In fact, even in the depths of the Great Recession, the average yield only broke 3% for about six months running.
Considering how scarce yield has been, it is no surprise that the yield seekers are back out. Dividend fund managers have started digging through the wreckage. They’re looking for something – anything – to buy.
In March, U.S. stocks plunged as the novel coronavirus reared its head. Shelter-in-place orders went into effect, forcing thousands of American businesses to close. The plunge saw stocks give up roughly a third of their value in under a month. The drop even halted trading on major exchanges three times. And stock yields spiked.
In March, the average S&P 500 yield rose to 2.25%, its highest point since a brief period in February 2016.
That’s lured fund managers back into the market, through the pickings are still slim.
Yields didn’t just rise as stock values fell. Dozens of companies have suspended stock buybacks. They have even cut or suspended dividend payments to conserve cash.
True, some states have begun a phased reopening process. It is still anybody’s guess when we’ll get back to business as usual – if ever.
And while bonds have never offered outrageous yields, they are paying even less than usual, too.

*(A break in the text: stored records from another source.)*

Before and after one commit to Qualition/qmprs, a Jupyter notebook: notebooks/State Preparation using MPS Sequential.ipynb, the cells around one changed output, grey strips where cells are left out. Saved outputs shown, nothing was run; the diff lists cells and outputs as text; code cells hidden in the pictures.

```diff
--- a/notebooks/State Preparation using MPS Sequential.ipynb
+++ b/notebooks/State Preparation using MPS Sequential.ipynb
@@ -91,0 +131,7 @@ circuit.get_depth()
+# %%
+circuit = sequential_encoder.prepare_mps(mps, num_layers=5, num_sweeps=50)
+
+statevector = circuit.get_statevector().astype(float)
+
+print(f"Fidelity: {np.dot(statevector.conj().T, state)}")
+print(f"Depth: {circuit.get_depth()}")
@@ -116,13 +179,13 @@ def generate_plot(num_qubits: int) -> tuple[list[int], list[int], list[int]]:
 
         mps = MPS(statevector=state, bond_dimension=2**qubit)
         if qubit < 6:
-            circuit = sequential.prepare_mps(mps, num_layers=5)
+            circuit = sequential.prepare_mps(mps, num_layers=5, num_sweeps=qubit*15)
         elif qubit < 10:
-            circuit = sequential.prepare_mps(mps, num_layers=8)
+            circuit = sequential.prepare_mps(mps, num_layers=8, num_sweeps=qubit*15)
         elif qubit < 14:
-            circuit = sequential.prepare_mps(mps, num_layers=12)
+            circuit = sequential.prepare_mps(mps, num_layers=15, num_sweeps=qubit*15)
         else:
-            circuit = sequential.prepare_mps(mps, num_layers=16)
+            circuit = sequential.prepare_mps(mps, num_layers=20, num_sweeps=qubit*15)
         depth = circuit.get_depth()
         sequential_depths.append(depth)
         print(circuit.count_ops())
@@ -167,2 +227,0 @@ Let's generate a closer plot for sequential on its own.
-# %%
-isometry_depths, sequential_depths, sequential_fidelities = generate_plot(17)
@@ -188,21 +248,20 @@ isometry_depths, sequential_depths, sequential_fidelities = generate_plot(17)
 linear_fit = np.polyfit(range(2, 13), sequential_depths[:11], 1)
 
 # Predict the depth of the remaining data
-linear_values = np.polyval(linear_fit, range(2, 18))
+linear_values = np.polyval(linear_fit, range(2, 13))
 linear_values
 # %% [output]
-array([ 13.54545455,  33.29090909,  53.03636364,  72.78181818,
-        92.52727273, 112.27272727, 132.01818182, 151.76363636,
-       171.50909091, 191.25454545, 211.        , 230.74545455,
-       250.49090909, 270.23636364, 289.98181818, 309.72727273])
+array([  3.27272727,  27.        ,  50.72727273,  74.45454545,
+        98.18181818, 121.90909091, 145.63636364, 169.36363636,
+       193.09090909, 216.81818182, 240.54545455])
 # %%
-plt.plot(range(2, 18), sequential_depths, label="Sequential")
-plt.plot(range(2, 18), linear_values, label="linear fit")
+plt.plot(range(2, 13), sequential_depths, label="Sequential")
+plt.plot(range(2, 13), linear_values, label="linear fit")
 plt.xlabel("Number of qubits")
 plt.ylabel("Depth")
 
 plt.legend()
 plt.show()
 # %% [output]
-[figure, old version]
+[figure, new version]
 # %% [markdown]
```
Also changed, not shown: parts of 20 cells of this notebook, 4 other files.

As the U.S. Federal Reserve has cut interest rates to help stimulate the economy, bond yields started to drop. Now, with the government adding $2 trillion to the national deficit in a single quarter, bonds are going to be a tougher sell . . . especially since the government’s talking about issuing a new 20-year bond to cover it.
The fact is there’s still not going to be a lot of yield to be found.
The good news is, there is an answer. We’ve found a special sort of investment that not only still pays a decent dividend, it’s undervalued, too.
Stay tuned . . .
Here’s to profits,